*** DATA UNDER STUDY ***
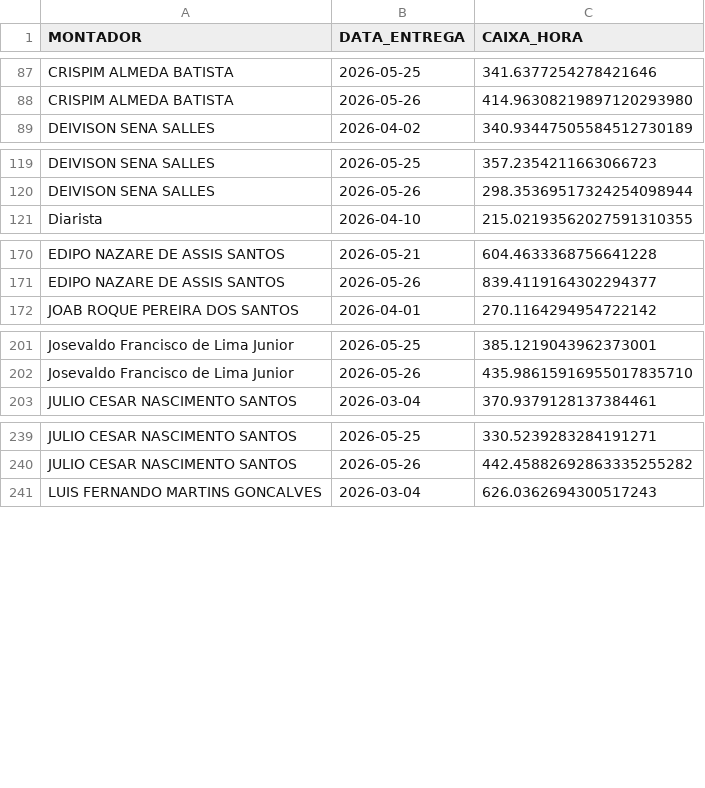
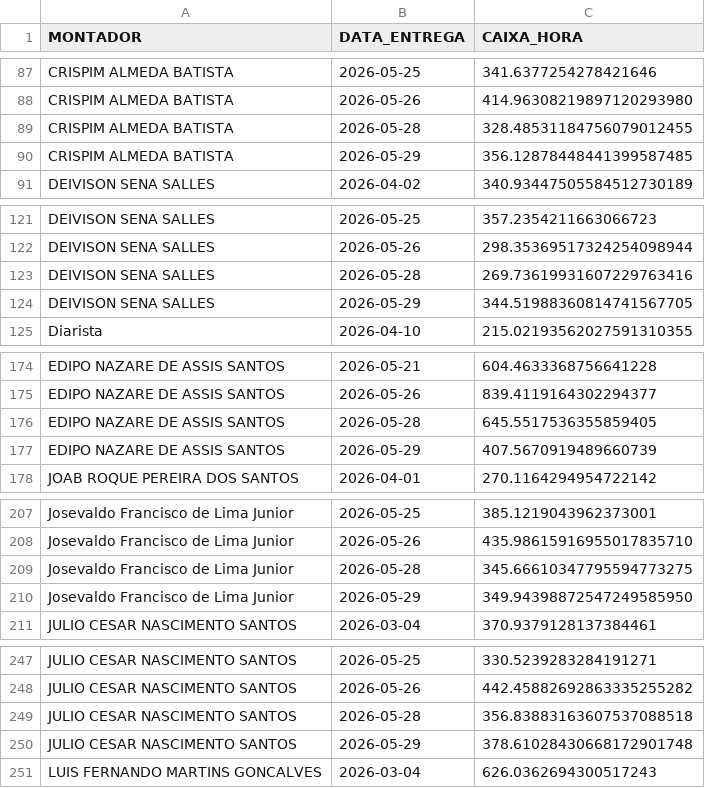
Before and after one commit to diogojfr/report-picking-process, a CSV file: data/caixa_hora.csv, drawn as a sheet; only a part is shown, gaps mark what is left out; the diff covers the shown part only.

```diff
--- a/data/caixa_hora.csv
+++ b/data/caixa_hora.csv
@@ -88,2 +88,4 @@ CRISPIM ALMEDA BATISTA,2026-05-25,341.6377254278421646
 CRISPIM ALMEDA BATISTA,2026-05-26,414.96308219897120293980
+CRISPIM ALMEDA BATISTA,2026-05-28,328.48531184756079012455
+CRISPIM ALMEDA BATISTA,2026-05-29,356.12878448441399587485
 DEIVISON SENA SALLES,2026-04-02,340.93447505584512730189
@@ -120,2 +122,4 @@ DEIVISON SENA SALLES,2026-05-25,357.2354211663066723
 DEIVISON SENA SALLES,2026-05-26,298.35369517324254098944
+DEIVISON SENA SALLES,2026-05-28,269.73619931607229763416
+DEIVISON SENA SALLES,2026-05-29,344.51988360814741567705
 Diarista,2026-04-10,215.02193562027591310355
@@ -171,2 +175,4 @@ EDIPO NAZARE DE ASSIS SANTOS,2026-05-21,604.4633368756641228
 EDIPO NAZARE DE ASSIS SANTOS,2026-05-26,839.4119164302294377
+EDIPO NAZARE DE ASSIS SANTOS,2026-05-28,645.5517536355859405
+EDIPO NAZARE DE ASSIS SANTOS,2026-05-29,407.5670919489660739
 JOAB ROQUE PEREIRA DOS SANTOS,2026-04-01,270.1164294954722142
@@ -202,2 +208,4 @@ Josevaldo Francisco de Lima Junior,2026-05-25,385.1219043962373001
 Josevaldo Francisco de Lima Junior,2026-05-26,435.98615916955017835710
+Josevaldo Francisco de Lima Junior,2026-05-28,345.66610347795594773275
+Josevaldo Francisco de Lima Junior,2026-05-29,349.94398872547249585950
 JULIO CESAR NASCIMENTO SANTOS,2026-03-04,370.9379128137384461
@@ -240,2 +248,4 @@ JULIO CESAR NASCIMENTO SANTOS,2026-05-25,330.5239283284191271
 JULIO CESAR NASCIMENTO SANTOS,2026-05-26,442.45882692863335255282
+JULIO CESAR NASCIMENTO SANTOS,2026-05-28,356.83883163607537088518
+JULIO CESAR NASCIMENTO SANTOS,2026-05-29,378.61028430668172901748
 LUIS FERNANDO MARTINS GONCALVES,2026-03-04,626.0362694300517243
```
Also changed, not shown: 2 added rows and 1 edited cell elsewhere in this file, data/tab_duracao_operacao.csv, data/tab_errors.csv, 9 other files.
*** End of DATA UNDER STUDY ***
*** DATA UNDER STUDY ***
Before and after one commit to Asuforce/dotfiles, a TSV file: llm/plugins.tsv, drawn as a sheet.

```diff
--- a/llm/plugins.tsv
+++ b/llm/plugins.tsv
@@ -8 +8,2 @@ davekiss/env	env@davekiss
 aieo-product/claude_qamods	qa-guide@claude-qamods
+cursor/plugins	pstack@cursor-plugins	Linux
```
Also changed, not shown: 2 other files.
*** End of DATA UNDER STUDY ***
*** DATA UNDER STUDY ***
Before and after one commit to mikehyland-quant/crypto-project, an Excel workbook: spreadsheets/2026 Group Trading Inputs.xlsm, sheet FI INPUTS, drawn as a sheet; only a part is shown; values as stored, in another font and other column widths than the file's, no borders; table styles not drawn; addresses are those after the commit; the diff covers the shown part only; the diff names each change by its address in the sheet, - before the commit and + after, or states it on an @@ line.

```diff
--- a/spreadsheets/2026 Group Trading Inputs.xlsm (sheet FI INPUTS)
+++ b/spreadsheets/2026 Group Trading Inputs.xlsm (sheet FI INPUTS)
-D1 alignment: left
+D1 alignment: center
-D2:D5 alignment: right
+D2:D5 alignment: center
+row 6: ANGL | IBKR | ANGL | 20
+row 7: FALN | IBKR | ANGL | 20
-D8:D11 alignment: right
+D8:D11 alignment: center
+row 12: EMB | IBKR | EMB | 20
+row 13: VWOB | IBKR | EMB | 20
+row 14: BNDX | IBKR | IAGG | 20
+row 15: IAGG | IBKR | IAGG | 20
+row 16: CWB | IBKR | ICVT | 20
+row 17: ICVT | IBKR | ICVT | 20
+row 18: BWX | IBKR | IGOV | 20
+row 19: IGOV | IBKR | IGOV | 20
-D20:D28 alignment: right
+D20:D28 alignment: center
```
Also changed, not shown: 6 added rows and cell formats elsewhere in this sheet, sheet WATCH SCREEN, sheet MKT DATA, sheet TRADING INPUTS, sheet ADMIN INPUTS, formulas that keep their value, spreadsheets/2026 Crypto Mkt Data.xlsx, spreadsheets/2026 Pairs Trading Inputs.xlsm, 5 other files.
*** End of DATA UNDER STUDY ***
TASK INSTRUCTIONS — Go through the records above, find each line with the string "only", and copy it.

EXERCISE ANSWER —
Before and after one commit to diogojfr/report-picking-process, a CSV file: data/caixa_hora.csv, drawn as a sheet; only a part is shown, gaps mark what is left out; the diff covers the shown part only.
Before and after one commit to mikehyland-quant/crypto-project, an Excel workbook: spreadsheets/2026 Group Trading Inputs.xlsm, sheet FI INPUTS, drawn as a sheet; only a part is shown; values as stored, in another font and other column widths than the file's, no borders; table styles not drawn; addresses are those after the commit; the diff covers the shown part only; the diff names each change by its address in the sheet, - before the commit and + after, or states it on an @@ line.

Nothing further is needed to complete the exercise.